What this task involves
Return every line below exactly.
Start of Data provided
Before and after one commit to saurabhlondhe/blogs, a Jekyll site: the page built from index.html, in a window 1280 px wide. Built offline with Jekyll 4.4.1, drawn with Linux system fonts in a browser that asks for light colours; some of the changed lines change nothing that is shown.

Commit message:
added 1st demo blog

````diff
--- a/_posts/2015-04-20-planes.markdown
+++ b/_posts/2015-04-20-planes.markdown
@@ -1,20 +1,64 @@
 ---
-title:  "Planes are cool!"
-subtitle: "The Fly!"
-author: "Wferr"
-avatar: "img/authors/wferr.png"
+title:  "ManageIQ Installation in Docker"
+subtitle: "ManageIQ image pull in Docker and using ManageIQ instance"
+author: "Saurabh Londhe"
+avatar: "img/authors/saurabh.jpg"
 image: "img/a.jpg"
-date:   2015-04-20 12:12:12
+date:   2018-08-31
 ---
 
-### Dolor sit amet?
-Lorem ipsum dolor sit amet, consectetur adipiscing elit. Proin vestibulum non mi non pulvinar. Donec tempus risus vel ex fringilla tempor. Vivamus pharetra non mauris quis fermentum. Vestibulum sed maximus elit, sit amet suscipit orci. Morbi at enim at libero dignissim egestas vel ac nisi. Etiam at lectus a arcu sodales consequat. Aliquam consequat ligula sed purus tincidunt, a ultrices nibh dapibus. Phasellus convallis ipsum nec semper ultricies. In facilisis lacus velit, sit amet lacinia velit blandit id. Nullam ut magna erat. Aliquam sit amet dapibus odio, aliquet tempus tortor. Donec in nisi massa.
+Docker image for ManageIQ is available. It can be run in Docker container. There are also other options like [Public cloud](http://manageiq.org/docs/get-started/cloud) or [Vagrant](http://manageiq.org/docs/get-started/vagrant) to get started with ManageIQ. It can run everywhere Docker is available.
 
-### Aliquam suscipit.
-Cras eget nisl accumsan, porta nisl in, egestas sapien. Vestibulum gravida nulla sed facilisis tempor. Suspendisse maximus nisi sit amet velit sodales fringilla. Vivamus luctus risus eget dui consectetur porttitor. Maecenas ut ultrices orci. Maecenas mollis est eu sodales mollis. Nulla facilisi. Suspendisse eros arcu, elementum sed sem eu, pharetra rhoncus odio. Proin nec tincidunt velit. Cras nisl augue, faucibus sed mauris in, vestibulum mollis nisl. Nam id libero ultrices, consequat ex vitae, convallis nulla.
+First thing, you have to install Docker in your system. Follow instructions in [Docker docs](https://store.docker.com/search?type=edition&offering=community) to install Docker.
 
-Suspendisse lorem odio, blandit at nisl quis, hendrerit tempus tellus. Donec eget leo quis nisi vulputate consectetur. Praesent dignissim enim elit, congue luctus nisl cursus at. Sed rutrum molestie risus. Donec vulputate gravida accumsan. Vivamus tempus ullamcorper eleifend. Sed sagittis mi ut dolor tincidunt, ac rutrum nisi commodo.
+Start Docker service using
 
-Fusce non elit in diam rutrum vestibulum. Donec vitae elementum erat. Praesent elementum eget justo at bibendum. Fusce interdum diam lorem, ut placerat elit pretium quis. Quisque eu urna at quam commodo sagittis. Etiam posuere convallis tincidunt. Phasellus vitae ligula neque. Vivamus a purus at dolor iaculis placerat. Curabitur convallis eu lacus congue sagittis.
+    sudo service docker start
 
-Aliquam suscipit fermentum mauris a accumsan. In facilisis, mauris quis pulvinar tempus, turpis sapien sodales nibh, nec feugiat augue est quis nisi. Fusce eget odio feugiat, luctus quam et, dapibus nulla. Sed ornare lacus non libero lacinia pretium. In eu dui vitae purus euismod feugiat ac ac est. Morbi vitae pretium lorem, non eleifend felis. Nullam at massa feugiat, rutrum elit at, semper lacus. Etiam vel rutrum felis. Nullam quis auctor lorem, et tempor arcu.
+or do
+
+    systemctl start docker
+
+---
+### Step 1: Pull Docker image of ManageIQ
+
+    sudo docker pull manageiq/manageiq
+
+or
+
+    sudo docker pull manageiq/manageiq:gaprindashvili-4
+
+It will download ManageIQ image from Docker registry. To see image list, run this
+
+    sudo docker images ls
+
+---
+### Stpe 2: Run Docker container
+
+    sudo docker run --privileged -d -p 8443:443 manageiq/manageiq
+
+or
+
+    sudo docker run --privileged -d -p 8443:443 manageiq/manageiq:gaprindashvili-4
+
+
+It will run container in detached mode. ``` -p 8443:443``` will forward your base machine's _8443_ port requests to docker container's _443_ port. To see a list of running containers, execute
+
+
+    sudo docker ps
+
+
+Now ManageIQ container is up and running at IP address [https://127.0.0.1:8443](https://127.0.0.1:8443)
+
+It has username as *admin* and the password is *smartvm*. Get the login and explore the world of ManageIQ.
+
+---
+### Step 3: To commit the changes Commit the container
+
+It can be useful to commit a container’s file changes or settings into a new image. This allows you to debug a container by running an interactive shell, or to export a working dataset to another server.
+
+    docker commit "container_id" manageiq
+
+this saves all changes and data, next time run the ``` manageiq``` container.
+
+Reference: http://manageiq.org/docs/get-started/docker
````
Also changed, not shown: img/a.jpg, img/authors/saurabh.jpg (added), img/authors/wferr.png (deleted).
End of Data provided
Output for this task
Before and after one commit to saurabhlondhe/blogs, a Jekyll site: the page built from index.html, in a window 1280 px wide. Built offline with Jekyll 4.4.1, drawn with Linux system fonts in a browser that asks for light colours; some of the changed lines change nothing that is shown.

Commit message:
added 1st demo blog

````diff
--- a/_posts/2015-04-20-planes.markdown
+++ b/_posts/2015-04-20-planes.markdown
@@ -1,20 +1,64 @@
 ---
-title:  "Planes are cool!"
-subtitle: "The Fly!"
-author: "Wferr"
-avatar: "img/authors/wferr.png"
+title:  "ManageIQ Installation in Docker"
+subtitle: "ManageIQ image pull in Docker and using ManageIQ instance"
+author: "Saurabh Londhe"
+avatar: "img/authors/saurabh.jpg"
 image: "img/a.jpg"
-date:   2015-04-20 12:12:12
+date:   2018-08-31
 ---
 
-### Dolor sit amet?
-Lorem ipsum dolor sit amet, consectetur adipiscing elit. Proin vestibulum non mi non pulvinar. Donec tempus risus vel ex fringilla tempor. Vivamus pharetra non mauris quis fermentum. Vestibulum sed maximus elit, sit amet suscipit orci. Morbi at enim at libero dignissim egestas vel ac nisi. Etiam at lectus a arcu sodales consequat. Aliquam consequat ligula sed purus tincidunt, a ultrices nibh dapibus. Phasellus convallis ipsum nec semper ultricies. In facilisis lacus velit, sit amet lacinia velit blandit id. Nullam ut magna erat. Aliquam sit amet dapibus odio, aliquet tempus tortor. Donec in nisi massa.
+Docker image for ManageIQ is available. It can be run in Docker container. There are also other options like [Public cloud](http://manageiq.org/docs/get-started/cloud) or [Vagrant](http://manageiq.org/docs/get-started/vagrant) to get started with ManageIQ. It can run everywhere Docker is available.
 
-### Aliquam suscipit.
-Cras eget nisl accumsan, porta nisl in, egestas sapien. Vestibulum gravida nulla sed facilisis tempor. Suspendisse maximus nisi sit amet velit sodales fringilla. Vivamus luctus risus eget dui consectetur porttitor. Maecenas ut ultrices orci. Maecenas mollis est eu sodales mollis. Nulla facilisi. Suspendisse eros arcu, elementum sed sem eu, pharetra rhoncus odio. Proin nec tincidunt velit. Cras nisl augue, faucibus sed mauris in, vestibulum mollis nisl. Nam id libero ultrices, consequat ex vitae, convallis nulla.
+First thing, you have to install Docker in your system. Follow instructions in [Docker docs](https://store.docker.com/search?type=edition&offering=community) to install Docker.
 
-Suspendisse lorem odio, blandit at nisl quis, hendrerit tempus tellus. Donec eget leo quis nisi vulputate consectetur. Praesent dignissim enim elit, congue luctus nisl cursus at. Sed rutrum molestie risus. Donec vulputate gravida accumsan. Vivamus tempus ullamcorper eleifend. Sed sagittis mi ut dolor tincidunt, ac rutrum nisi commodo.
+Start Docker service using
 
-Fusce non elit in diam rutrum vestibulum. Donec vitae elementum erat. Praesent elementum eget justo at bibendum. Fusce interdum diam lorem, ut placerat elit pretium quis. Quisque eu urna at quam commodo sagittis. Etiam posuere convallis tincidunt. Phasellus vitae ligula neque. Vivamus a purus at dolor iaculis placerat. Curabitur convallis eu lacus congue sagittis.
+    sudo service docker start
 
-Aliquam suscipit fermentum mauris a accumsan. In facilisis, mauris quis pulvinar tempus, turpis sapien sodales nibh, nec feugiat augue est quis nisi. Fusce eget odio feugiat, luctus quam et, dapibus nulla. Sed ornare lacus non libero lacinia pretium. In eu dui vitae purus euismod feugiat ac ac est. Morbi vitae pretium lorem, non eleifend felis. Nullam at massa feugiat, rutrum elit at, semper lacus. Etiam vel rutrum felis. Nullam quis auctor lorem, et tempor arcu.
+or do
+
+    systemctl start docker
+
+---
+### Step 1: Pull Docker image of ManageIQ
+
+    sudo docker pull manageiq/manageiq
+
+or
+
+    sudo docker pull manageiq/manageiq:gaprindashvili-4
+
+It will download ManageIQ image from Docker registry. To see image list, run this
+
+    sudo docker images ls
+
+---
+### Stpe 2: Run Docker container
+
+    sudo docker run --privileged -d -p 8443:443 manageiq/manageiq
+
+or
+
+    sudo docker run --privileged -d -p 8443:443 manageiq/manageiq:gaprindashvili-4
+
+
+It will run container in detached mode. ``` -p 8443:443``` will forward your base machine's _8443_ port requests to docker container's _443_ port. To see a list of running containers, execute
+
+
+    sudo docker ps
+
+
+Now ManageIQ container is up and running at IP address [https://127.0.0.1:8443](https://127.0.0.1:8443)
+
+It has username as *admin* and the password is *smartvm*. Get the login and explore the world of ManageIQ.
+
+---
+### Step 3: To commit the changes Commit the container
+
+It can be useful to commit a container’s file changes or settings into a new image. This allows you to debug a container by running an interactive shell, or to export a working dataset to another server.
+
+    docker commit "container_id" manageiq
+
+this saves all changes and data, next time run the ``` manageiq``` container.
+
+Reference: http://manageiq.org/docs/get-started/docker
````
Also changed, not shown: img/a.jpg, img/authors/saurabh.jpg (added), img/authors/wferr.png (deleted).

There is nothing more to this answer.